Weeks 1-2: The authoritarian personality. Traditional psychohistorical approaches: authoritarianism child-rearing, reaction formation; conformity and obedience; the Frankfurt School theorists and the impact of fascism on the development of political psychology. The dynamics of authoritarianism and the F-scale.
Weeks 3-4: Susceptibility to authoritarianism. Psycho-social view; re-conditioning and persuasion; latent states of war; conformity and obedience. Processes of authoritarian reeducation: organized disempowerment and organized disconnection; dissipation of attention, mental discontinuity, and discouragement of memory.
Weeks 5-6: Charisma and conversion. Projection of the sacred; conversion, apparent converts, apparent resisters. Double-edged leadership; charisma, authority, and authenticity.
Weeks 6-7: Nationalism and the moral psychology of the community. Identification and internalization. Communal loyalty and popular sovereignty. Personality and political leadership. Coercion and group identity.
Weeks 8-9: Psychology of personal responsibility. Internal autonomy/external heteronomy; anti-authoritarian tendencies. Negative freedom and positive freedom; the altruistic personality; bystander effect/bystander apathy. The Stanford University “prison experiment.”
Weeks 10-11: Diffusion of responsibility. Hierarchy-enhancing and hierarchy-attenuating environments. Mob versus mass. Social dominance and legitimizing ideologies. Bureaucratic structures in the psychology of totalitarianism. The Milgram experiment.
Weeks 12-13: Two communities under siege: conformity and resistance. Psychological survival strategies in two demographically distinct ghettoes under Nazi control; psychosocial preconditions for creativity under duress and its relationship to anti-authoritarianism; privilege and protection as factors in group conformity; strategic arbitrariness and the “save-what-you-can game.” Variations of the “Stockholm Syndrome” in the administration of self-destruction.

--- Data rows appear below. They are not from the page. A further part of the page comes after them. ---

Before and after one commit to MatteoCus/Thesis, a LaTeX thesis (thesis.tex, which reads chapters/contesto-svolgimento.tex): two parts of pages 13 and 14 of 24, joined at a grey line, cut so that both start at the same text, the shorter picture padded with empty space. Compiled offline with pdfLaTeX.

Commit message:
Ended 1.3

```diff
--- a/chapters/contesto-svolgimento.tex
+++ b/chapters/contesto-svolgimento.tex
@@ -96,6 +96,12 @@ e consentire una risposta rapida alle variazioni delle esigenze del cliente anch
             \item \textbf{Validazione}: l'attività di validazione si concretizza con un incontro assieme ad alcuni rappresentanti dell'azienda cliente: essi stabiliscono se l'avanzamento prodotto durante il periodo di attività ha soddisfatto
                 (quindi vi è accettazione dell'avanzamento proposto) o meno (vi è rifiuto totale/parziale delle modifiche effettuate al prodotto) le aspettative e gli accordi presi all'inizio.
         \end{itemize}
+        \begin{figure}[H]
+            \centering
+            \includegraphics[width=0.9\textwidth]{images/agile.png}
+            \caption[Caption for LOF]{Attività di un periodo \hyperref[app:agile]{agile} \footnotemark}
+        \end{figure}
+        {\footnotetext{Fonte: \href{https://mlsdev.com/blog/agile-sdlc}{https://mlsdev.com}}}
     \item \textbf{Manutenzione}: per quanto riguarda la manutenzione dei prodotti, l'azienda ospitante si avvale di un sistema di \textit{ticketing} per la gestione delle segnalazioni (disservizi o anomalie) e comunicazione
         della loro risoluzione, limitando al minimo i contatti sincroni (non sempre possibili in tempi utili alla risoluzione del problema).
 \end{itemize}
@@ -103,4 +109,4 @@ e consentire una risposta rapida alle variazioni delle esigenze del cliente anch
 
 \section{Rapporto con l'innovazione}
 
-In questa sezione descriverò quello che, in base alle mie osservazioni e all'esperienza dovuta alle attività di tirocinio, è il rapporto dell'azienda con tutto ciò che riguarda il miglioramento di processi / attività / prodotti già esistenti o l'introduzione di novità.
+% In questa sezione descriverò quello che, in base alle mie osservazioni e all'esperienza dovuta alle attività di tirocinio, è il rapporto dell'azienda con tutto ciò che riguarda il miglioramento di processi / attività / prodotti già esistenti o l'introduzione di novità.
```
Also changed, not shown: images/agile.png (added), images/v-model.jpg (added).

Weeks 1-2: Introduction to attachment theory. Attachment styles; the “strange situation”; core identity and self-boundary formation; merger and individuation; separation anxiety and rapprochement. Reparation and object restoration. Behavioral styles and attachment modes.
Weeks 3-4: The “good enough” mother. The holding environment; relatedness and affective ties; nature vs. nurture; behaviorism and learning theory; introjects, ambivalence and splitting; object permanency; psycho-social developmental stages.

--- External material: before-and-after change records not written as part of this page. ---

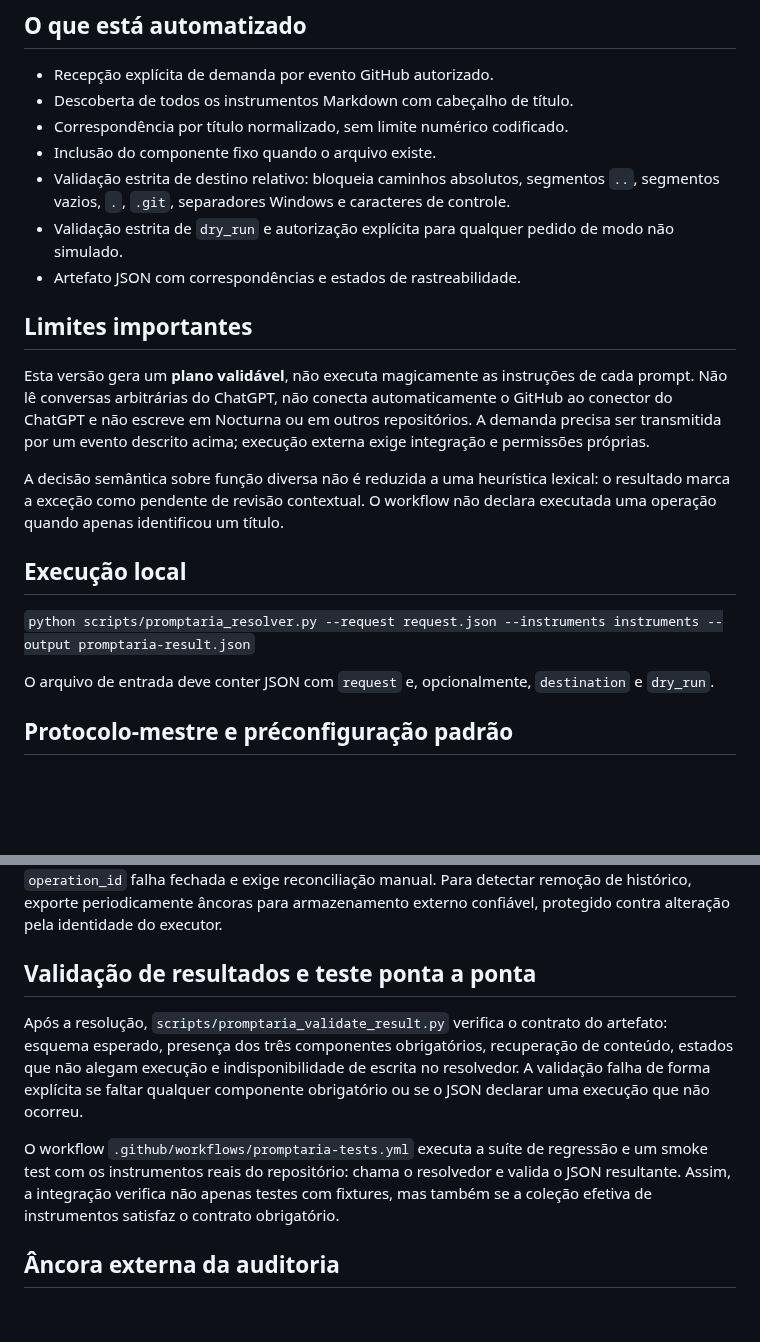
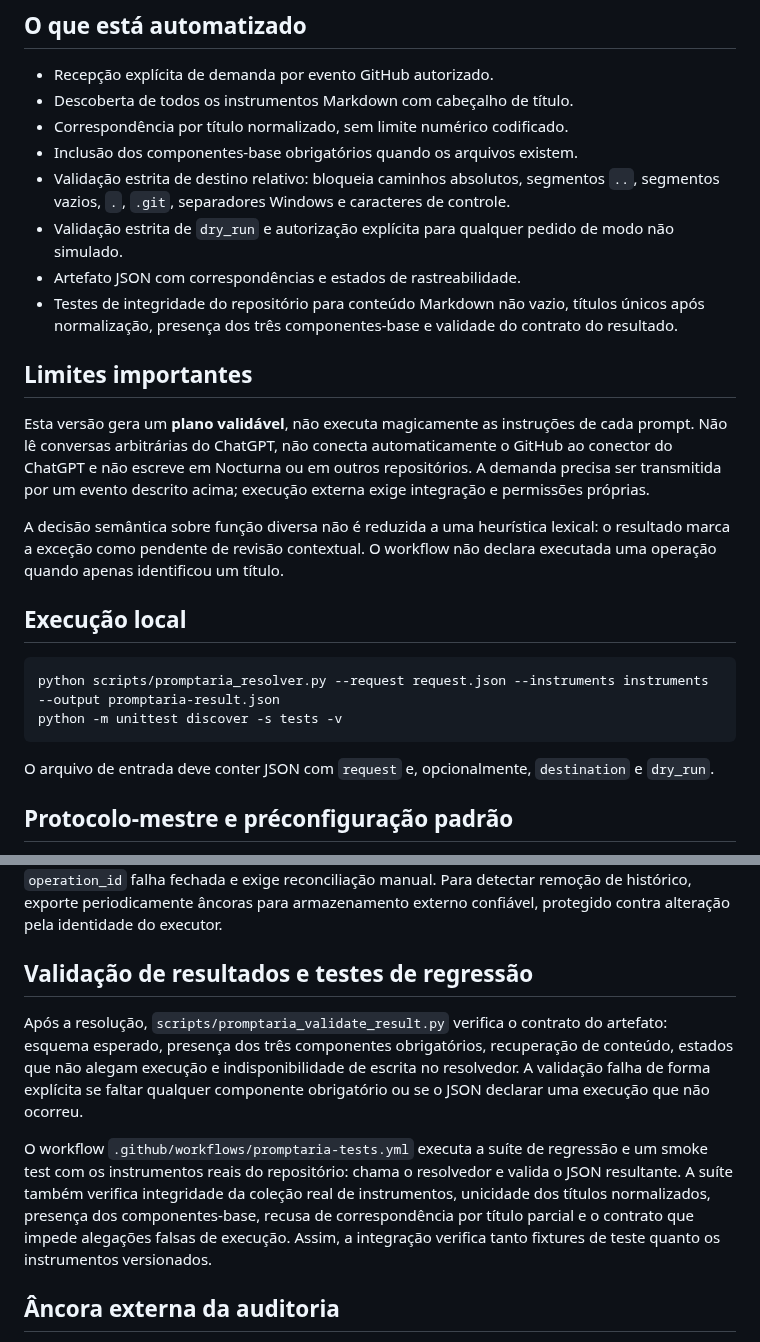
Before and after one commit to outocarlos003-lang/Prompt-ria, a Markdown page: README.md, 2 parts joined by grey strips. Rendered like a GitHub page; blank space fills up the shorter version.

Commit message:
docs: document repository integrity regression checks

````diff
--- a/README.md
+++ b/README.md
@@ -22,10 +22,11 @@ O componente fixo obrigatório é **Acione a Promptária pelo GitHub para Inseri
 - Recepção explícita de demanda por evento GitHub autorizado.
 - Descoberta de todos os instrumentos Markdown com cabeçalho de título.
 - Correspondência por título normalizado, sem limite numérico codificado.
-- Inclusão do componente fixo quando o arquivo existe.
+- Inclusão dos componentes-base obrigatórios quando os arquivos existem.
 - Validação estrita de destino relativo: bloqueia caminhos absolutos, segmentos `..`, segmentos vazios, `.`, `.git`, separadores Windows e caracteres de controle.
 - Validação estrita de `dry_run` e autorização explícita para qualquer pedido de modo não simulado.
 - Artefato JSON com correspondências e estados de rastreabilidade.
+- Testes de integridade do repositório para conteúdo Markdown não vazio, títulos únicos após normalização, presença dos três componentes-base e validade do contrato do resultado.
 
 ## Limites importantes
 
@@ -35,7 +36,10 @@ A decisão semântica sobre função diversa não é reduzida a uma heurística
 
 ## Execução local
 
-`python scripts/promptaria_resolver.py --request request.json --instruments instruments --output promptaria-result.json`
+```bash
+python scripts/promptaria_resolver.py --request request.json --instruments instruments --output promptaria-result.json
+python -m unittest discover -s tests -v
+```
 
 O arquivo de entrada deve conter JSON com `request` e, opcionalmente, `destination` e `dry_run`.
 
@@ -52,11 +55,11 @@ Para acionar uma demanda por comentário, use `/promptaria <demanda completa>` e
 
 Os novos registros incluem `audit_prev_hash` e `audit_hash`, calculados a partir de JSON canônico. O executor verifica a cadeia disponível e bloqueia alterações detectáveis, reordenação, JSON inválido e última linha incompleta. **Uma cadeia local, isoladamente, não consegue detectar com garantia a remoção de um sufixo completo nem a substituição integral do arquivo.** Registros legados sem hash só podem aparecer antes do início da cadeia; o primeiro registro encadeado ancora os bytes do histórico anterior, mas não protege contra truncamento posterior sem uma âncora externa. Operações de escrita real agora registram `write_intent` antes da mutação e `executed` após a validação; se a conclusão desaparecer ou a execução for interrompida, a reutilização do mesmo `operation_id` falha fechada e exige reconciliação manual. Para detectar remoção de histórico, exporte periodicamente âncoras para armazenamento externo confiável, protegido contra alteração pela identidade do executor.
 
-## Validação de resultados e teste ponta a ponta
+## Validação de resultados e testes de regressão
 
 Após a resolução, `scripts/promptaria_validate_result.py` verifica o contrato do artefato: esquema esperado, presença dos três componentes obrigatórios, recuperação de conteúdo, estados que não alegam execução e indisponibilidade de escrita no resolvedor. A validação falha de forma explícita se faltar qualquer componente obrigatório ou se o JSON declarar uma execução que não ocorreu.
 
-O workflow `.github/workflows/promptaria-tests.yml` executa a suíte de regressão e um smoke test com os instrumentos reais do repositório: chama o resolvedor e valida o JSON resultante. Assim, a integração verifica não apenas testes com fixtures, mas também se a coleção efetiva de instrumentos satisfaz o contrato obrigatório.
+O workflow `.github/workflows/promptaria-tests.yml` executa a suíte de regressão e um smoke test com os instrumentos reais do repositório: chama o resolvedor e valida o JSON resultante. A suíte também verifica integridade da coleção real de instrumentos, unicidade dos títulos normalizados, presença dos componentes-base, recusa de correspondência por título parcial e o contrato que impede alegações falsas de execução. Assim, a integração verifica tanto fixtures de teste quanto os instrumentos versionados.
 
 ## Âncora externa da auditoria
 
````
Also changed, not shown: other parts of README.md (+0 -2 lines).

Weeks 5-6: Freudian and Jungian theories of human love. Drive theory and the role of eros; psychosexual staging and development; anima/animus and Jungian archetypes. Other theorists: transference love; clinical distinctions between love and lust.
Weeks 6-7: A self-psychological view of attachment. Kohut’s selfobject and the inventory of selfobject needs; mirroring, idealization, and twinship; narcissistic development and “love made hungry”; deviation and deficit models of attachment.
Weeks 8-9: The domain of core-relatedness. The subjective self; intersubjective relatedness; verbal relatedness and emergent relatedness; affective bonding, mother-infant intersubjectivity and dyads; deficiency models and maternal depression.
Weeks 10-11: Hierarchies of needs. Capacities for love, self-love and self-actualization. Humanistic models of love. “Being” love versus “deficiency” love; self-actualization as a basis for love; self-love versus narcissism. Neural basis of pair bonding in mammals; neurochemistry and biology of romantic love.
Weeks 12-13: Overview of adult attachment theory. Characteristics of mature love. Empathic attunement, rupture and repair; adult change processes; communication and the therapeutic process; restoration of the capacity to love.